“You can have other words—chance, luck, coincidence, serendipity. I’ll take grace. I don’t know what it is exactly, but I’ll take it.” Mary Oliver
Lori Hoevener, Ph.D., grew up in Seymour, Indiana. For many years, she taught English at Bloomington H.S. North. Much of her poetry centers on these two aspects of her life: growing up in rural Indiana and working with high school students. Her poem “Writing” recently appeared in The Ryder magazine.
Welcome to the Poets Weave, I'm Romayne Rubinas Dorsey. Lori, what poems have you brought for us today?
Part A. Do they even know who I am?
Such a long, cold, chilly life
Out there alone on the farm.
Plastic covering the living room furniture
Where no one ever sat,
And little living ever occurred.
Pretending my mother did not exist,
Despising your son’s decision to marry.
And the children?
Not a touch for either of us.
No birthdays, no Christmases, no celebrations
And money was definitely not the issue.
Green stamps procured what few items furnished the kitchen
With its sour tastes and smells.
Sunken pies shrunk back from their tins
As if they knew how they’d been baked
And felt terribly embarrassed.
The red henhouse, a long grape arbor, three large barns
It all sounds so good on paper.
With so little life in them,
And a stark refusal
To share in existence.
B. Could there be a warmer spot?
523 West Brown
A small bungalow on the wrong side of town
Cookies, cakes, pies, and an unmatched generosity of spirit
Huge family gatherings with no thought of cost or number.
“Have you got the bakery going, Mam?”
Was always my mother’s greeting.
Homemade noodles and freshly baked bread

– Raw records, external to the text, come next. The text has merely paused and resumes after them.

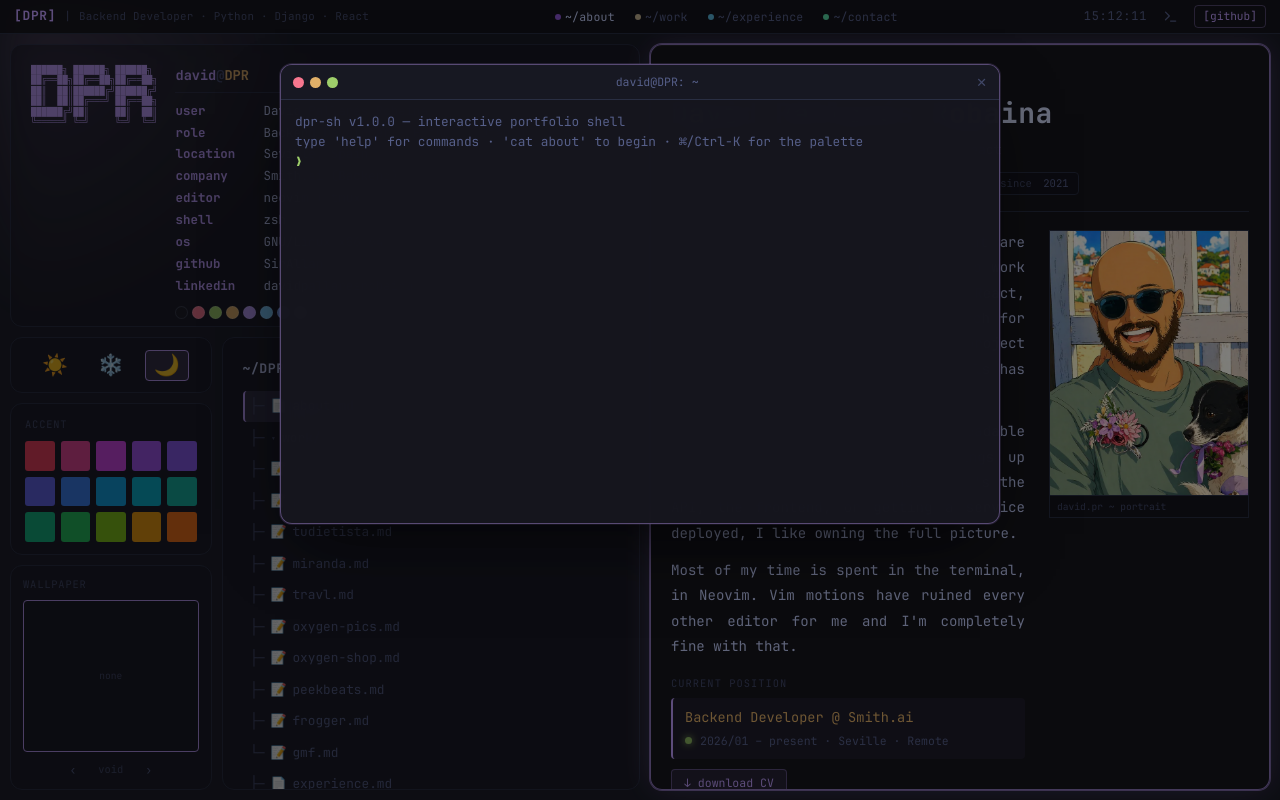
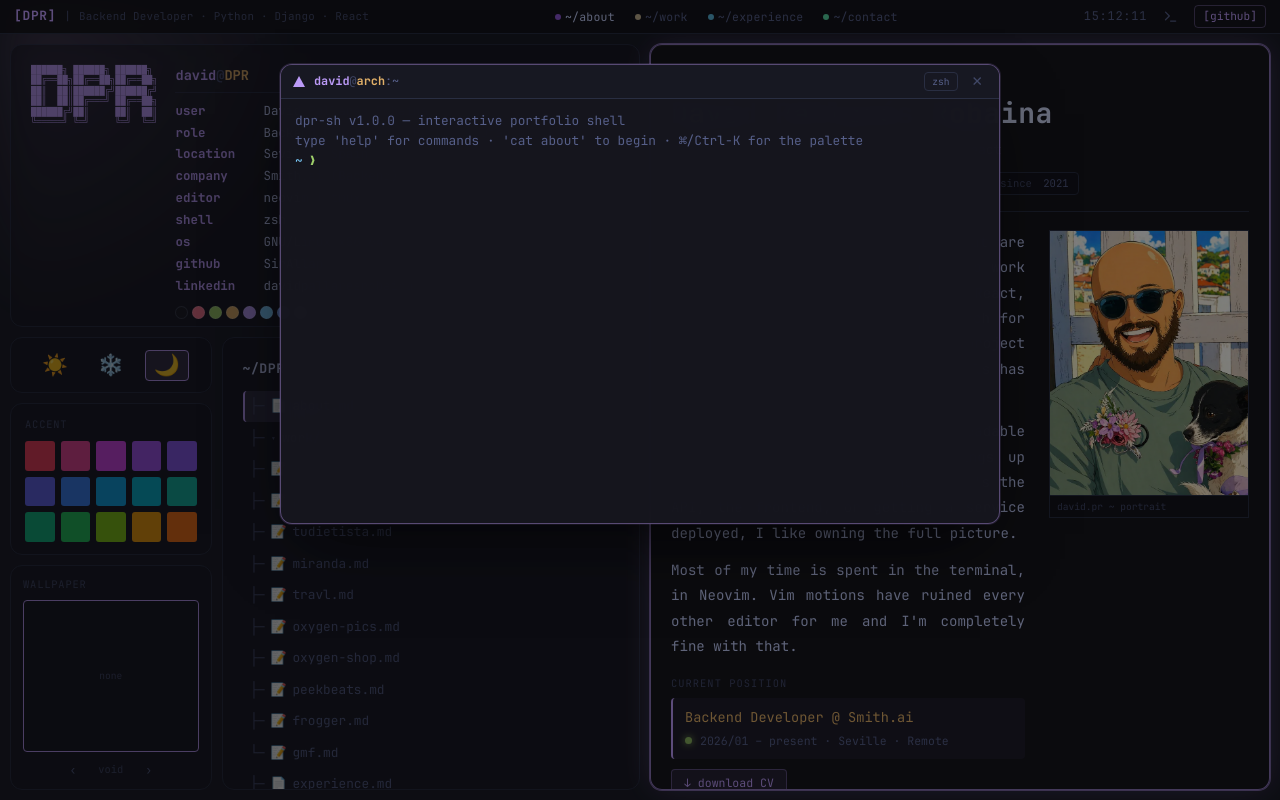
Before and after one commit to SirAllap/pjdpr, a React (Vite) app: page / in a window 1280 px wide. Both pictures are taken after a click on the button 1170 px from the left and 16 px from the top of the page. Built offline with nearby package versions, Linux system fonts and the light colour scheme.

Commit message:
Restyle terminal Linux/Arch (Omarchy) instead of macOS
- Drop the macOS traffic-light dots.
- Add an Arch-logo triangle + david@arch:~ window identity and a zsh tag;
  left-aligned tiling-WM titlebar, close hovers red.
- Starship-style two-segment prompt (~ ❯). Hyprland rounded accent border kept.

```diff
--- a/src/components/Terminal.tsx
+++ b/src/components/Terminal.tsx
@@ -223,19 +223,26 @@ const Terminal: FC<TerminalProps> = ({ open, onClose, actions }) => {
       <div className="term-backdrop" onClick={onClose} />
       <div className="term-window" role="dialog" aria-modal="true" aria-label="Terminal" ref={windowRef} tabIndex={-1}>
         <div className="term-titlebar">
-          <span className="term-dots"><i /><i /><i /></span>
-          <span className="term-title">david@DPR: ~</span>
+          <span className="term-id">
+            <span className="term-arch" aria-hidden="true" />
+            <span className="term-user">david</span>
+            <span className="term-at">@</span>
+            <span className="term-host">arch</span>
+            <span className="term-cwd">:~</span>
+          </span>
+          <span className="term-shell">zsh</span>
           <button className="term-x" onClick={onClose} aria-label="Close terminal">✕</button>
         </div>
         <div className="term-body" ref={bodyRef} onClick={() => inputRef.current?.focus()}>
           {lines.map((l, i) => (
             <div key={i} className={`term-line term-${l.type}`}>
               {l.type === 'in'
-                ? <><span className="term-prompt">❯</span> {l.text}</>
+                ? <><span className="term-cwd2">~</span><span className="term-prompt">❯</span> {l.text}</>
                 : l.text}
             </div>
           ))}
           <div className="term-inputline">
+            <span className="term-cwd2">~</span>
             <span className="term-prompt">❯</span>
             <span className="term-input-wrap">
               <input
--- a/src/index.css
+++ b/src/index.css
@@ -1961,19 +1961,43 @@ a.contact-channel:hover .cc-ext { color: var(--accent); }
   display: flex;
   align-items: center;
   gap: 10px;
-  padding: 8px 12px;
+  padding: 7px 12px;
   background: rgba(var(--bg-rgb), 0.6);
   border-bottom: 1px solid var(--tile-border);
   flex-shrink: 0;
-}
-.term-dots { display: flex; gap: 6px; }
-.term-dots i { width: 11px; height: 11px; border-radius: 50%; display: block; }
-.term-dots i:nth-child(1) { background: var(--red); }
-.term-dots i:nth-child(2) { background: var(--gold); }
-.term-dots i:nth-child(3) { background: var(--green); }
-.term-title { flex: 1; text-align: center; font-size: 0.72rem; color: var(--text-dim); font-family: var(--mono); }
-.term-x { background: none; border: none; color: var(--text-muted); cursor: pointer; font-size: 0.8rem; }
-.term-x:hover { color: var(--text); }
+  font-family: var(--mono);
+}
+.term-id { display: inline-flex; align-items: center; flex: 1; font-size: 0.74rem; }
+/* Arch-logo-ish triangle */
+.term-arch {
+  width: 0;
+  height: 0;
+  border-left: 6px solid transparent;
+  border-right: 6px solid transparent;
+  border-bottom: 11px solid var(--accent);
+  margin-right: 9px;
+}
+.term-user { color: var(--accent); font-weight: 700; }
+.term-at   { color: var(--text-muted); }
+.term-host { color: var(--gold); font-weight: 700; }
+.term-cwd  { color: var(--text-dim); }
+.term-shell {
+  font-size: 0.6rem;
+  color: var(--text-dim);
+  border: 1px solid var(--tile-border);
+  border-radius: var(--radius-xs);
+  padding: 1px 7px;
+}
+.term-x {
+  background: none;
+  border: none;
+  color: var(--text-muted);
+  cursor: pointer;
+  font-size: 0.85rem;
+  line-height: 1;
+  padding: 2px 4px;
+}
+.term-x:hover { color: var(--red); }
 
 .term-body {
   flex: 1;
@@ -1988,7 +2012,8 @@ a.contact-channel:hover .cc-ext { color: var(--accent); }
 .term-out { color: var(--text-dim); }
 .term-err { color: var(--red); }
 .term-in  { color: var(--text); }
-.term-prompt { color: var(--green); margin-right: 4px; }
+.term-prompt { color: var(--green); margin-right: 6px; }
+.term-cwd2 { color: var(--info); margin-right: 6px; }
 
 .term-inputline { display: flex; align-items: center; }
 .term-input-wrap { position: relative; flex: 1; display: flex; align-items: center; }
```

Wafted toward us as we entered.
A deep resonance of warmth and peace
I never wanted to leave.
Cozy couches and overstuffed chairs,

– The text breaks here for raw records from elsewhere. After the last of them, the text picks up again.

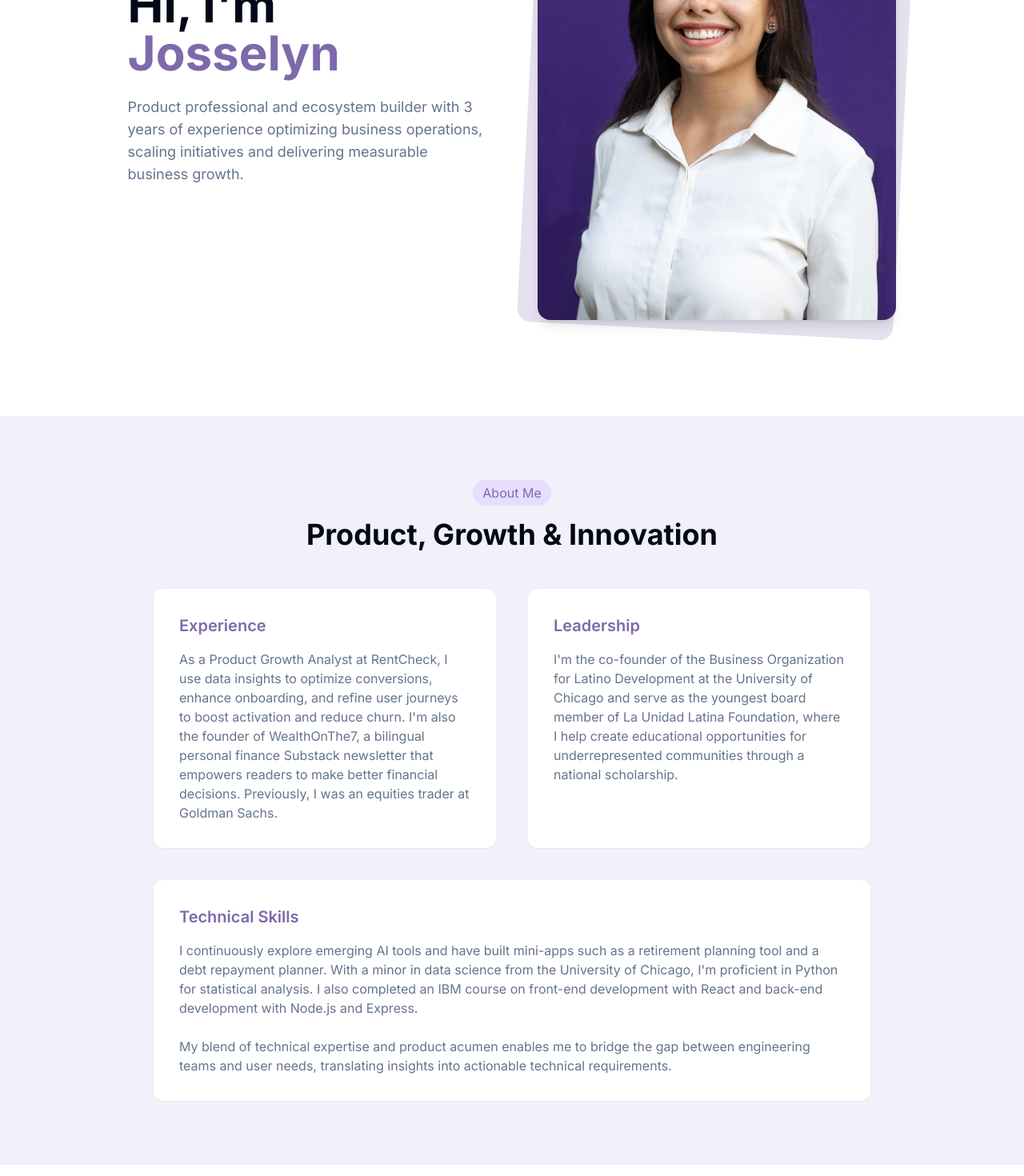
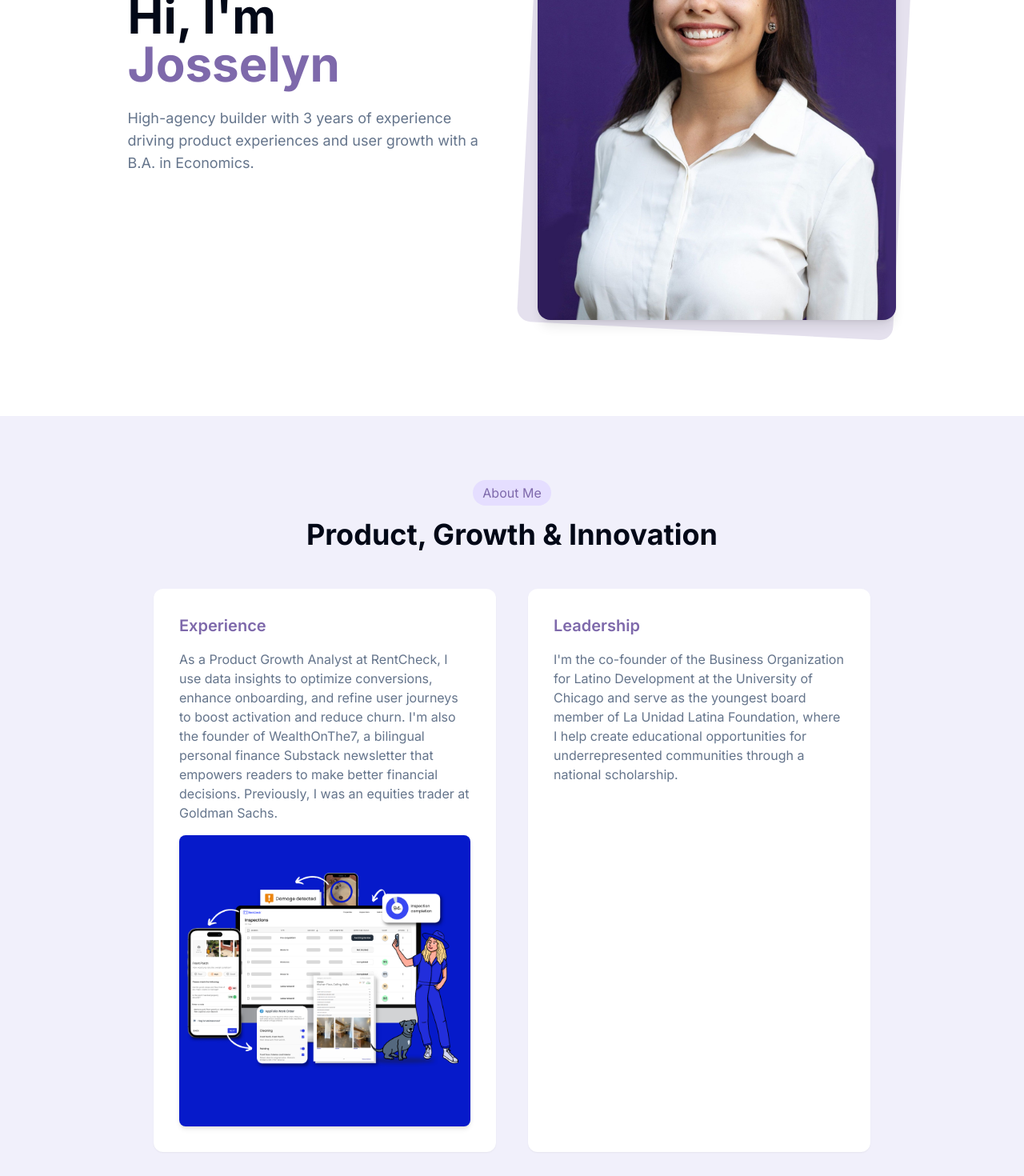
Before and after one commit to navjos/josselyn, a React (Vite) app: page / in a window 1280 px wide. Shown: the part 280-1750 px from the top of the page at 80% size. Built offline with nearby package versions, Linux system fonts and the light colour scheme.

Commit message:
Update Hero and About components
Updates the professional summary in the Hero component and adds an image to the About component.

```diff
--- a/src/components/About.tsx
+++ b/src/components/About.tsx
@@ -40,9 +40,18 @@ const About = () => {
           <div className="grid grid-cols-1 md:grid-cols-2 gap-10 max-w-4xl">
             <div className="bg-white p-8 rounded-xl shadow-sm card-hover">
               <h3 className="text-xl font-semibold mb-4 text-purple">Experience</h3>
-              <p className="text-muted-foreground">
-                As a Product Growth Analyst at RentCheck, I use data insights to optimize conversions, enhance onboarding, and refine user journeys to boost activation and reduce churn. I'm also the founder of WealthOnThe7, a bilingual personal finance Substack newsletter that empowers readers to make better financial decisions. Previously, I was an equities trader at Goldman Sachs.
-              </p>
+              <div className="flex flex-col space-y-4">
+                <p className="text-muted-foreground">
+                  As a Product Growth Analyst at RentCheck, I use data insights to optimize conversions, enhance onboarding, and refine user journeys to boost activation and reduce churn. I'm also the founder of WealthOnThe7, a bilingual personal finance Substack newsletter that empowers readers to make better financial decisions. Previously, I was an equities trader at Goldman Sachs.
+                </p>
+                <div className="mt-4 rounded-lg overflow-hidden shadow-md">
+                  <img
+                    src="/lovable-uploads/aea47397-7398-463e-9ed2-11a341a6a7e3.png"
+                    alt="RentCheck product interface"
+                    className="w-full object-cover"
+                  />
+                </div>
+              </div>
             </div>
 
             <div className="bg-white p-8 rounded-xl shadow-sm card-hover">
--- a/src/components/Hero.tsx
+++ b/src/components/Hero.tsx
@@ -37,7 +37,7 @@ const Hero = () => {
             Hi, I'm <span className="text-purple">Josselyn</span>
           </h1>
           <p className="text-lg text-muted-foreground mb-8 max-w-md mx-auto lg:mx-0 animate-fade-in-up" style={{ animationDelay: '0.6s' }}>
-            Product professional and ecosystem builder with 3 years of experience optimizing business operations, scaling initiatives and delivering measurable business growth.
+            High-agency builder with 3 years of experience driving product experiences and user growth with a B.A. in Economics.
           </p>
         </div>
 
```
Also changed, not shown: public/lovable-uploads/aea47397-7398-463e-9ed2-11a341a6a7e3.png (added).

Pictures and albums of everyone’s wedding,
The faces of my cousins surrounding me.
“12 grandchildren!!” My grandma would often exclaim...
“No regrets! Lori, I don’t have any regrets!!”
The deep reassurance of hearing who she was and who I was
And who I might become.
With over fifty years of loving union
The air resounded with a harmony
That seemed everlasting.
The best grandparents in the universe.
One set was really all I needed.
I can still hear them.
No gentle lowing or soothing baas
Only frantic braying and animal screams,
Swallowing our truck in the gritty dawn.
Ripped from their gentle pastures and barns,
The young ones were especially prized.
Their days of shelter suddenly over,
They sensed where they were headed.
We, too, were children, scared, locked inside the truck,
Two siblings surrounded by that fearful clamor…
Dad jabbed at the cows with an electric prod,
Heavy hooves hammered the truck’s shaking bed.
A different type of harvest,
Those disappearing animal families.
My love for the farm betrayed again.
An ugly lesson in sacrifice and survival.
Did we ask to go in there?
My brother and I
Riding along with our farmer dad,
Before school structured our lives,
Shielding us from certain realties.
Suddenly, we find ourselves inside, behind the meat counter.
How could there be such a place?
Blood splatter across the white walls,
Shell casings clustered on the concrete floor,
“Here’s the room where the action takes place.”
My tears interrupt the tour.
”Why do girls have to ruin everything?” my brother shouts.
They shuttle me to Grandma’s house
And her barely concealed outrage.
“Why would anyone take young kids into a butcher shop?”
The abiding brutality toward children and chattel.
I kept looking everywhere for my kittens and cats….
Everywhere I could think to look as a six-year-old girl.
Where could they have gone? Had I made a mistake in their care and feeding? Could someone have stolen them?
I kept hearing about people having things stolen:
Mom should never have left her purse in the car….
Dad finally caught the thieves who were stealing his gas on the farm….
But how could this keep happening, over and over…
There once had been so many I could hardly keep track!
Beautiful colors and different sizes
The calicos were my favorite, or maybe the grey ones.
That indelible softness, snuggled safely against my cheek and arms.
These were my pet friends, and I loved them dearly.
I kept asking my mom what she thought could have happened to them,
But she never would say.
Years later, as a teenager,
I had long ago given up the search.
We lived in a new house on the other side of town.
While at my grandparents’ during a family gathering
Safely ensconced in my favorite spot,
I overhead Uncle Dave and my mom laughing uproariously
About all of those cats she killed
When she started her car in the winter.
You've been listening to the poetry of Lore Hoevener on the Poets Weave, I'm Romayne Rubinas Dorsey.